  • 7004823
  • 09-Nov-2009
  • 30-Jun-2015


Novell Access Manager 3.1 Windows Novell Identity Server
Novell Access Manager 3.1 Linux Novell Identity Server
Novell Access Manager 3.1 Support Pack 1 applied
Novell Access Manager 4.0
Novell Access Manager 4.1
Windows 2003 Server KDC
Windows 2008 R2 Server KDC
Client authentication to Microsoft Active Directory working fine with kerberos


Kerberos authentication enabled in Linux Identity (IDP) Server. Users logon to the desktop using their normal credentials and then when they attempt to access an Access Manager protected site, they are required to login again instead of getting single signed on to the resource.

Using HTTP plug ins on the browser side, we could confirm that the kerberos token is passed to the Access Manager IdP server from the workstation. The IdS then tries to verify that token to allow the user access per the policies as defined in Access Manager, but fails in our environment.

Looking at the environment in more detail, we found the following:

- Service domain controller (SPN) for the setup is made up of three components, the protocol, the fully qualified domain name of the IdS and the client’s own AD domain name (known as the realm). In our setup, the DNS name of our IdS (the Base URL) is and our AD domain (the realm) is The SPN, as sent by the workstation, was:

- DNS entries for Kerberos authentication devices. The actual hostname of the IDP server is;  the DNS record for is actually a CNAME pointing at 		IN A IN CNAME


Always use A records for your host headers - CNAME's do not work for Kerberos.

In the above example,wWhen the client builds the SPN, it will look up which results in the CNAME being returned. It will then take the actual host record and use that to build the SPN, resulting in:

This will be sent to the domain controller and will obviously fail since the SPN is incorrect, resulting in the browser being presented with a basic authentication dialog box (the IdS falls back to NTLM authentication).

The preferred solution to this problem is to put in a second host entry for the IdS, not a CNAME: 		IN A IN A

This would result in a host record being returned to the client when it looks up and that is the value that would be used to build the SPN.

However, there are situations where it may not be possible to enter another host record in DNS. For example, some fault tolerant layer-4 switching solutions provide for management of DNS entries as well in order to support disaster recovery scenarios (such as F5 Networks’ Global Traffic Manager). In this case, the switch may be managing and changing the DNS entries for the virtual IP addresses.
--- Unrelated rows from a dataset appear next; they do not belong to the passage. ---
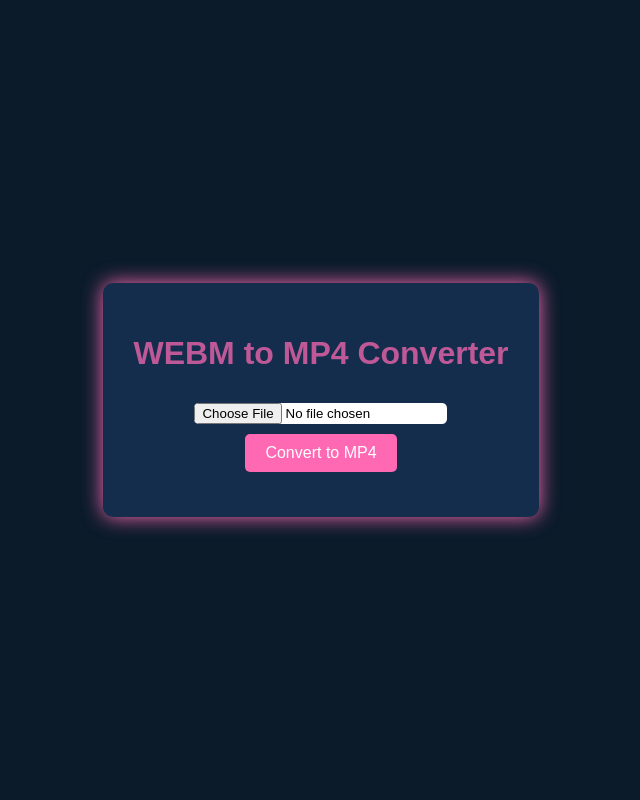
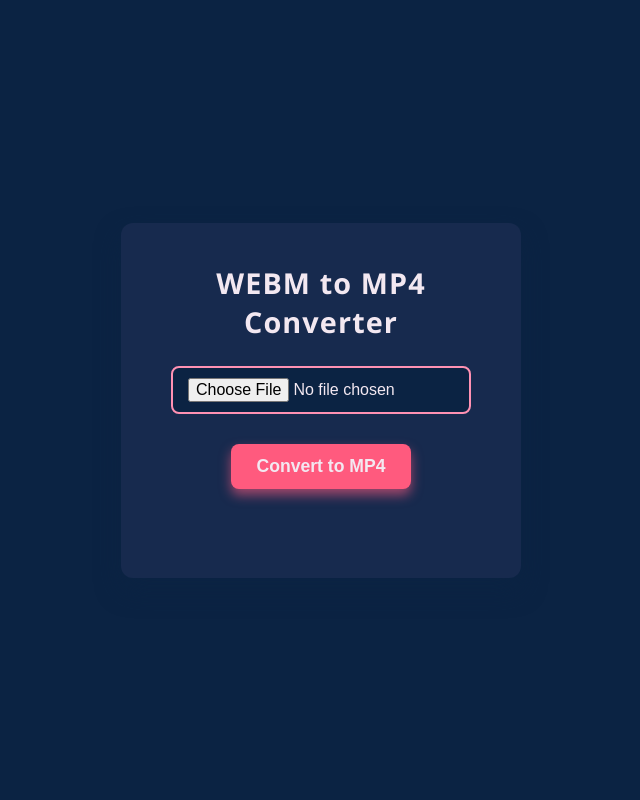
Before and after one commit to Akshay-gurav-31/WEBM-MP4, a Flask app: page / in a window 1280 px wide. Shown: the whole page, without its empty margins (319-959 px from the left). Run offline with Flask 3, Linux system fonts and the light colour scheme.

Commit message:
Update index.html

```diff
--- a/templates/index.html
+++ b/templates/index.html
@@ -2,128 +2,154 @@
 <html lang="en">
 <head>
 <meta charset="UTF-8" />
-  <meta name="viewport" content="width=device-width, initial-scale=1.0"/>
+<meta name="viewport" content="width=device-width, initial-scale=1" />
 <title>WEBM to MP4 Converter</title>
 <style>
+  /* Reset */
+  * {
+    margin: 0;
+    padding: 0;
+    box-sizing: border-box;
+  }
+
   body {
-      background-color: #0b1b2a;
-      color: #fff;
-      font-family: Arial, sans-serif;
+    font-family: 'Segoe UI', Tahoma, Geneva, Verdana, sans-serif;
+    background: #0B2343; /* navy dark */
+    color: #F3E8F1; /* very light pinkish */
     display: flex;
-      flex-direction: column;
+    justify-content: center;
     align-items: center;
-      justify-content: center;
-      height: 100vh;
-      margin: 0;
+    min-height: 100vh;
+    padding: 20px;
+  }
+
+  .container {
+    background: #172A4E; /* a bit lighter navy */
+    padding: 40px 50px;
+    border-radius: 12px;
+    box-shadow: 0 12px 25px rgba(11, 35, 67, 0.7);
+    max-width: 400px;
+    width: 100%;
+    text-align: center;
   }
 
   h1 {
-      color: #ff69b4;
-      animation: blink 1.5s infinite alternate;
-    }
-
-    @keyframes blink {
-      from { opacity: 1; }
-      to { opacity: 0.6; }
-    }
-
-    .container {
-      background-color: #142d4c;
-      padding: 30px;
-      border-radius: 10px;
-      box-shadow: 0 0 20px #ff69b4;
-      text-align: center;
+    margin-bottom: 25px;
+    font-weight: 700;
+    font-size: 1.8rem;
+    letter-spacing: 1.1px;
   }
 
   input[type="file"] {
-      margin: 10px;
-      background: #fff;
-      color: #000;
-      border-radius: 5px;
+    border: 2px solid #FF91B3; /* pink */
+    border-radius: 8px;
+    padding: 10px 15px;
+    width: 100%;
+    color: #F3E8F1;
+    background: #0B2343;
+    cursor: pointer;
+    font-size: 1rem;
+    transition: border-color 0.3s ease;
+  }
+
+  input[type="file"]:focus,
+  input[type="file"]:hover {
+    border-color: #FF5A7E;
+    outline: none;
   }
 
   button {
-      background-color: #ff69b4;
+    margin-top: 30px;
+    background-color: #FF5A7E; /* bright pink */
     border: none;
-      padding: 10px 20px;
-      color: white;
-      font-size: 16px;
-      border-radius: 5px;
+    padding: 12px 25px;
+    color: #F3E8F1;
+    font-weight: 600;
+    font-size: 1.1rem;
+    border-radius: 8px;
     cursor: pointer;
+    transition: background-color 0.3s ease, box-shadow 0.3s ease;
+    box-shadow: 0 6px 12px rgba(255, 90, 126, 0.6);
   }
 
   button:hover {
-      background-color: #ff1493;
+    background-color: #FF3D6F;
+    box-shadow: 0 10px 20px rgba(255, 61, 111, 0.8);
   }
 
-    .message {
-      margin-top: 15px;
-      font-weight: bold;
+  .status {
+    margin-top: 25px;
+    font-size: 1rem;
+    min-height: 24px;
+    color: #FF91B3;
+    font-weight: 600;
   }
 
-    .error {
-      color: #ff4c4c;
+  /* Scrollbar for container if needed */
+  .container::-webkit-scrollbar {
+    width: 6px;
   }
-
-    .success {
-      color: #6aff73;
+  .container::-webkit-scrollbar-thumb {
+    background-color: #FF5A7E;
+    border-radius: 3px;
   }
 </style>
 </head>
 <body>
   <div class="container">
     <h1>WEBM to MP4 Converter</h1>
-    <input type="file" id="videoFile" accept="video/webm" />
-    <br />
-    <button onclick="uploadAndConvert()">Convert to MP4</button>
-    <div class="message" id="messageBox"></div>
+    <input type="file" id="fileInput" accept="video/webm" />
+    <button id="convertBtn" disabled>Convert to MP4</button>
+    <div class="status" id="status"></div>
   </div>
 
   <script>
-    function uploadAndConvert() {
-      const fileInput = document.getElementById('videoFile');
-      const messageBox = document.getElementById('messageBox');
-      const file = fileInput.files[0];
+    const fileInput = document.getElementById('fileInput');
+    const convertBtn = document.getElementById('convertBtn');
+    const status = document.getElementById('status');
 
-      if (!file) {
-        messageBox.innerHTML = '❌ Please select a WEBM file.';
-        messageBox.className = 'message error';
-        return;
-      }
+    fileInput.addEventListener('change', () => {
+      status.textContent = '';
+      convertBtn.disabled = !fileInput.files.length;
+    });
+
+    convertBtn.addEventListener('click', () => {
+      if (!fileInput.files.length) return;
+      status.style.color = '#FF91B3';
+      status.textContent = 'Converting... Please wait.';
 
       const formData = new FormData();
-      formData.append('file', file);
-
-      messageBox.innerHTML = '⏳ Converting...';
-      messageBox.className = 'message';
+      formData.append('file', fileInput.files[0]);
 
       fetch('/convert', {
         method: 'POST',
-        body: formData
+        body: formData,
       })
       .then(async (res) => {
         if (!res.ok) {
           const error = await res.json();
-          throw new Error(error.error || 'Unknown error');
+          throw new Error(error.error || 'Conversion failed');
         }
         return res.blob();
       })
       .then(blob => {
+        status.style.color = '#9BE564'; // subtle green
+        status.textContent = 'Conversion successful! Download starting...';
+
         const url = window.URL.createObjectURL(blob);
         const a = document.createElement('a');
         a.href = url;
         a.download = 'converted.mp4';
+        document.body.appendChild(a);
         a.click();
+        a.remove();
         window.URL.revokeObjectURL(url);
-        messageBox.innerHTML = '✅ Conversion successful. Download started!';
-        messageBox.className = 'message success';
       })
       .catch(err => {
-        console.error(err);
-        messageBox.innerHTML = '❌ Error: ' + err.message;
-        messageBox.className = 'message error';
+        status.style.color = '#FF5A5A'; // red for error
+        status.textContent = err.message;
       });
-    }
+    });
   </script>
 </body>
 </html>
```
Lines whose indentation alone changed are shown as unchanged.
Some organizations might use a dedicated or unique zone name for this and therefore have all application names referencing the switch managed entries thorough DNS aliases. In this case, a CNAME must be used.
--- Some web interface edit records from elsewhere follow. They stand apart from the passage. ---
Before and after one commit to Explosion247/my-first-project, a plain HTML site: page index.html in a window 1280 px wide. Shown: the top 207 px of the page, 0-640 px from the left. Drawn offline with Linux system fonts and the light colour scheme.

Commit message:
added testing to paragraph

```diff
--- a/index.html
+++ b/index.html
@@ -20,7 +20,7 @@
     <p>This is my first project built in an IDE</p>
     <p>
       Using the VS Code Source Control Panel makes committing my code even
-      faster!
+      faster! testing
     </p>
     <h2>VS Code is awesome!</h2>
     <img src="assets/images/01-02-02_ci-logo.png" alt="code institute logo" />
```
This will work with Access Manager as long as the true, resolvable, host entry is used for the SPN. So in this example, if a CNAME is used for idp, the value of would need to be used for the user ID in AD, in the Kerberos class properties (see figure 1), and in the bcsLogin.conf on the IdS server as shown below: { required